The Henry Saiz star is one that continues to rise. Over the last five years, he’s gone from relative obscurity to ‘one to watch’ status and, finally, to an international star. His approach to a unique brand of progressive and melodic techno has won him a wide and adoring fan network across the world; as has spectacular productions like Madre Noche and Our Discovery, his work with the like-minded Guy J on tunes like Meridian and Lamur and his upbeat yet humble and emotional approach to music. With all that and 2011’s breathtaking Balance 019 under his belt, his debut album has been a much-anticipated affair.
Measuring in at over 90 minutes, Saiz has crafted an opus that crosses genre, style and tempo for an album that is, if nothing else, something truly different. His true love of music and its ability to be packed with emotion is well known to his fans. Engage with Saiz on social media and you immediately sense how deeply he feels for his music, and music at large. He talks of his music being a ‘style that is a combination of his love for all things electronic with a deep passion for art’. What he’s produced is testament to that.
The introductory Moonlight Wolf is a light yet emotive offering, a female voice telling us of this ‘wolf’. The back third of the tune prepares us with an upbeat tone that permeates the album completely, before moving into Sleepwalk, a down tempo yet easy listening number, replete with sultry saxophone. Love Mythology and Of Muses and Slaves are melodic uplifting beauties, and both belong in the middle of a very happy, cruisy dancefloor (I’d say more Rainbow Serpant, less Future Music Festival.) Spiricom (See You Soon) with acutely autotuned vocals (rather liberally repeated throughout the album) brings more of the uplifting stuff, while ballads like The Light and Fill Me Up provide for long dreamy vocals and melodies, and as a clever foil to an otherwise action-packed journey.
Saiz speaks of a love of adding soundscapes to his music, allowing him to “explore the visual and psychedelic aspects of electronic music that is so important” to him. In and of itself, it adds another level of intensity to his music. Nowhere is the journey more intense than in Death Drive, sounding exactly as the title suggests. Crafted together to seemingly sound more like a soundtrack than a tune by itself, fast paced and at times frenetic, you can almost hear the suspense. Pausing some 2/3 into it, we gather pace, rest, and complete with doors being slammed, the jingling of keys, a male’s deep (and frightened) breathing, it is all perfectly placed to sound like part of the musical structure, rather than distracting from it. It’s clever, and entirely consistent with the notion of combining music and art on yet another level.

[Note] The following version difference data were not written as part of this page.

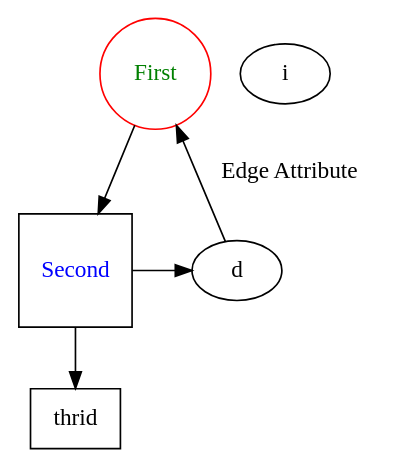
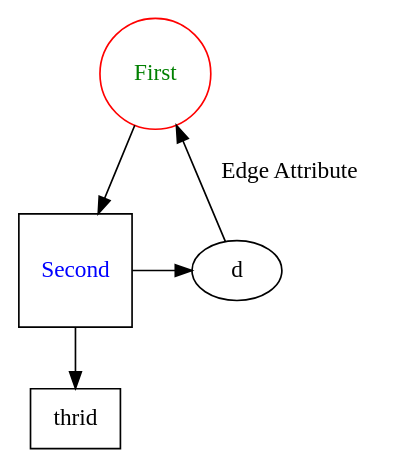
The ninth of 16 diagrams in _posts/2018-09-21-graphviz-tutor.md (WangXin93/WangXin93.github.io), drawn with Graphviz before and after one commit. The commit also changed other lines of this file and 4 other files, not shown here.

Commit message:
Add embedded graphviz support

````diff
--- a/_posts/2018-09-21-graphviz-tutor.md
+++ b/_posts/2018-09-21-graphviz-tutor.md
@@ -101,17 +152,17 @@
 ```dot
 digraph graphname {
         /* Entities */
         a [label="First" shape="circle" fontcolor="green" color="red"]
         b [label="Second" shape="square" fontcolor="blue"]
         c [label="thrid" shape="box"]
 
         /* Relationships */
         a -> b;
         b -> c;
         b -> d;
         d -> a [label="Edge Attribute"];
 
         /* Ranks */
-i       {rank=same b d}
+        {rank=same b d}
 }
 ```
````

Rave Flute stands out for a simple yet effective syncopating ‘rave’ beat, which when coupled with the earthy woodwind sounds of a flute, create an amalgam that is a real treasure, and one of many high-points of the album. Natura Sonoris (also the name of Saiz’s own record label) drops in with its perhaps surprising touch of calypso, while Hymn to Nowhere, starts calmly, before a string-heavy but oh-so-delightful-crescendo takes us into a thundering bass line. The strings return, making for a cleverly crafted tune that is a real delight. The end of this tune could easily have been the (fitting) end to the album, the female voice providing a nice synergy to how it all started some 90 minutes earlier. But instead, finishing honours are left with All the Evil of This World, the heavily pop-infused and uplifting debut single from the album. As the album reaches its end, and the lights beam on the dance floor for the last time, it would be all smiles from his adoring fans.
Over no less than 17 tracks, Saiz has provided his fans with some breathtaking musical moments, and plenty that they will truly delight in. It is little coincidence that the album has been on repeat since I got my hands on it, and while I’ve pondered whether some of the tunes could’ve been left on the production floor (sometimes less can indeed be more), what Saiz has created is something quite special. He has thrown away what might be considered the normal album formula, producing something that creatively combines art, emotion and music, and with it a message of his own.